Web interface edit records

[Start of section]

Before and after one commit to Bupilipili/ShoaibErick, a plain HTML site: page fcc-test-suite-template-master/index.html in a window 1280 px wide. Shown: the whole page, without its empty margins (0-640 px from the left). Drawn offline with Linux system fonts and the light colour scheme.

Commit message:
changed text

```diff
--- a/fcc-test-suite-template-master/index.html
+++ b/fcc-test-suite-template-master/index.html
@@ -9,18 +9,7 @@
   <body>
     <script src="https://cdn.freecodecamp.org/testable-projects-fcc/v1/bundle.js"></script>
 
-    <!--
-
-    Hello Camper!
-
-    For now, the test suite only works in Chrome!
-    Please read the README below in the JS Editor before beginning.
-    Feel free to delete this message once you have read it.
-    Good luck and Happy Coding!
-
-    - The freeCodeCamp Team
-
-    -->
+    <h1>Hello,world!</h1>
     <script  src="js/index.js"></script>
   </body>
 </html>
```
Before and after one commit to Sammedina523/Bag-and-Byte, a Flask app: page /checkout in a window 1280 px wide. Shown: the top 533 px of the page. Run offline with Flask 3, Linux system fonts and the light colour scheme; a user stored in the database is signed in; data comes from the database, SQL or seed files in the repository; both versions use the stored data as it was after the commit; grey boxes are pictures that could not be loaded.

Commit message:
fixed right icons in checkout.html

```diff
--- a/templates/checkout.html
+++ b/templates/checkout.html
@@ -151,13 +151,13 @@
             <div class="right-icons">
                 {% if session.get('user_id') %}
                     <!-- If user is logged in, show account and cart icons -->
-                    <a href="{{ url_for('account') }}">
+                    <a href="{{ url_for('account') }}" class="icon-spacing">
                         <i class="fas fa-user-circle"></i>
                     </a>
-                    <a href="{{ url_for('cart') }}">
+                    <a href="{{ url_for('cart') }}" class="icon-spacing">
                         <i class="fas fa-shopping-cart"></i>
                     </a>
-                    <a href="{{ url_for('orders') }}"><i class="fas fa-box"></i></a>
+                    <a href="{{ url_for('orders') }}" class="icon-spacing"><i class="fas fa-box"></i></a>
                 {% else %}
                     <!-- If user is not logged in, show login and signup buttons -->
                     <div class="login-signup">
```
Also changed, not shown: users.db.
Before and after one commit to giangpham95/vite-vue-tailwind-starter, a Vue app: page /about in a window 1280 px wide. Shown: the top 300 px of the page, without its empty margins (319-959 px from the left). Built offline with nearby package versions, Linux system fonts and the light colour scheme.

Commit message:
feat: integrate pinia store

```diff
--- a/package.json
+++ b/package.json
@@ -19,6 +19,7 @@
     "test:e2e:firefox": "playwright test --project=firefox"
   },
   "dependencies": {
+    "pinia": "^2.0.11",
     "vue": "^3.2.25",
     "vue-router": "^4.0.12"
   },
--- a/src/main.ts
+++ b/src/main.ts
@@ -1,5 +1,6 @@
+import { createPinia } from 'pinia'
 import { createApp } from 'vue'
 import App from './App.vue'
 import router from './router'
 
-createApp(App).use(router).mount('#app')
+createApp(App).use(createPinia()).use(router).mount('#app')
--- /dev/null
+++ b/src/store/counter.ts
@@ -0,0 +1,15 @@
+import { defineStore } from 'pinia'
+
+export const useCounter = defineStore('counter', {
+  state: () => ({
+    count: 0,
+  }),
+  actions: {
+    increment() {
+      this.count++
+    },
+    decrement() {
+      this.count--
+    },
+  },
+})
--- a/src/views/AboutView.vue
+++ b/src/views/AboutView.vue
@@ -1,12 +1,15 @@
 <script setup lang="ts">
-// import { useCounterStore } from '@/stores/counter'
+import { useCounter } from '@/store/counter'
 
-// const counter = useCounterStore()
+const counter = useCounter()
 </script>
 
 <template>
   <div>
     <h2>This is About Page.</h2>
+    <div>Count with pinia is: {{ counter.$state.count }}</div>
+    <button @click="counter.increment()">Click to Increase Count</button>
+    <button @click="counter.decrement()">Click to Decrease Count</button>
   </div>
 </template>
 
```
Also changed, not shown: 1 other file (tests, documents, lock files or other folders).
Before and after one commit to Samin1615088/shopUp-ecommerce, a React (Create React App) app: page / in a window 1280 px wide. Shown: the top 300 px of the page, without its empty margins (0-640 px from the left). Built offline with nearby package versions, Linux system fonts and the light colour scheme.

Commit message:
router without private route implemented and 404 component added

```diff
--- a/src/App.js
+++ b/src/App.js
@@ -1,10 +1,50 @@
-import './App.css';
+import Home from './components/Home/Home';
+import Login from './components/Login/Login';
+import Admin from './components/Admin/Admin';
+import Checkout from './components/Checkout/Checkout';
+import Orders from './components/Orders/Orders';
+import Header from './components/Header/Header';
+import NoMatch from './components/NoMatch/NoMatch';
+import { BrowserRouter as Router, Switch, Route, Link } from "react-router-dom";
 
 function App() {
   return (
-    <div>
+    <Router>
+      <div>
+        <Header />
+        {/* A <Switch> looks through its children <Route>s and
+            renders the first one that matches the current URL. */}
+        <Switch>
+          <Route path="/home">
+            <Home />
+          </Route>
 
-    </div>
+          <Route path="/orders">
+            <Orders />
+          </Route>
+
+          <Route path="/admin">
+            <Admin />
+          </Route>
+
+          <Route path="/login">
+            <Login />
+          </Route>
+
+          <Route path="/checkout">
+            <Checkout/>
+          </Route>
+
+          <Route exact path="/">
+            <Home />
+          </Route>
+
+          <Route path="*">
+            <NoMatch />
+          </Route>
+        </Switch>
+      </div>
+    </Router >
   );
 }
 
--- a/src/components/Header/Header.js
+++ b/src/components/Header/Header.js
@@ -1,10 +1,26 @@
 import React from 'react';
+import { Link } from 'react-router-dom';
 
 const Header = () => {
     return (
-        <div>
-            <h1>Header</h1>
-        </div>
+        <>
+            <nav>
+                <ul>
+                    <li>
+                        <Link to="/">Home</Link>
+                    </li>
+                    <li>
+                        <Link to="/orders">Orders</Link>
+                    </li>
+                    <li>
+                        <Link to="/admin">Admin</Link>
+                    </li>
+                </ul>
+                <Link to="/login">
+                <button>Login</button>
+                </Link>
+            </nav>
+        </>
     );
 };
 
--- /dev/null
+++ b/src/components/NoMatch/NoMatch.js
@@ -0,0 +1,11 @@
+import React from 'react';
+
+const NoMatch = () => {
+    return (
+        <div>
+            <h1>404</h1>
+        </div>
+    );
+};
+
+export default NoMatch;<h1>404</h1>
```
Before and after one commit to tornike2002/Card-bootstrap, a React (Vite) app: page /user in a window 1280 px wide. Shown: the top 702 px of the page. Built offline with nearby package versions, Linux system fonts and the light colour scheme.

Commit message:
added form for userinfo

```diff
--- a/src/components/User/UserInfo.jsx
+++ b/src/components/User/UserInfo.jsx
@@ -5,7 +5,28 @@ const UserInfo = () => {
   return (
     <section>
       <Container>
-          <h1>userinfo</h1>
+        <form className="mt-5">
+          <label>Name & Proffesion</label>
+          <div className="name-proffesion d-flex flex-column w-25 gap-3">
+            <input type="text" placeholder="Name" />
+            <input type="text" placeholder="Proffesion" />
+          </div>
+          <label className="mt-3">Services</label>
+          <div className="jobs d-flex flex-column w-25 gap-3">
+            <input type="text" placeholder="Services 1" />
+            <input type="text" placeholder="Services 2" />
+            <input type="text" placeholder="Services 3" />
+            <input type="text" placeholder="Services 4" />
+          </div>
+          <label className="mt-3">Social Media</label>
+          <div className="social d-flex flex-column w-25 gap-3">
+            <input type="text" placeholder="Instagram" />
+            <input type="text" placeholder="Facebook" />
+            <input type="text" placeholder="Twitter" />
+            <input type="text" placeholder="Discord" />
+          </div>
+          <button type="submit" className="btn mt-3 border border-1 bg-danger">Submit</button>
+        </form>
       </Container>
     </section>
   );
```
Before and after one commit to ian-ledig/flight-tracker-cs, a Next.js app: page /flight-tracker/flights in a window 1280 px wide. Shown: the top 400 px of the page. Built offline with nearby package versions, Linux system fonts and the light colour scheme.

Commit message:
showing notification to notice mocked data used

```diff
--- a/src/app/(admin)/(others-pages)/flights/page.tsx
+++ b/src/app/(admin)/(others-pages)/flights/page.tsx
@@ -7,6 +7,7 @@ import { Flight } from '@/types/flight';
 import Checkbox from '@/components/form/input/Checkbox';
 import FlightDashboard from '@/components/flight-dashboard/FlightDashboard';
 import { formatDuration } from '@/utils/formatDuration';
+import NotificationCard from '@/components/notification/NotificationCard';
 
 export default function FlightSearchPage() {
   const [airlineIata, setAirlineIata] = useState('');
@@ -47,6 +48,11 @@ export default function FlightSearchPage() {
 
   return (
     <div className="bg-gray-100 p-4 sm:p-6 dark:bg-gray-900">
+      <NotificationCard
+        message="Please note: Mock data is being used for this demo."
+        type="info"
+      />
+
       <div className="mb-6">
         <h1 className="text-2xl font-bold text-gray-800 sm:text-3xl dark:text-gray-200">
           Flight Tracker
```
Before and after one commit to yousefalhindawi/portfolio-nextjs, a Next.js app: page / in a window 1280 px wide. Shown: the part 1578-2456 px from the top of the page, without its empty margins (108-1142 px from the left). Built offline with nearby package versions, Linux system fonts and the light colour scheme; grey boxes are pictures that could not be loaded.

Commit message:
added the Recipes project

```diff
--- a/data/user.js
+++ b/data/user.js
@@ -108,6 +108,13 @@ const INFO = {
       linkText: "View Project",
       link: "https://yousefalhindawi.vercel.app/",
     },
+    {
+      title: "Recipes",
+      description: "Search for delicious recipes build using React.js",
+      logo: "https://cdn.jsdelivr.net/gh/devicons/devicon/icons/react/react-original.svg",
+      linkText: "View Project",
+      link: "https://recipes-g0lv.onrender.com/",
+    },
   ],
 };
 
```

[End of section]

Problem statement:
What lines in the data hold the word "https"? Return them.

Completed exercise:
     <script src="https://cdn.freecodecamp.org/testable-projects-fcc/v1/bundle.js"></script>
       link: "https://yousefalhindawi.vercel.app/",
+      logo: "https://cdn.jsdelivr.net/gh/devicons/devicon/icons/react/react-original.svg",
+      link: "https://recipes-g0lv.onrender.com/",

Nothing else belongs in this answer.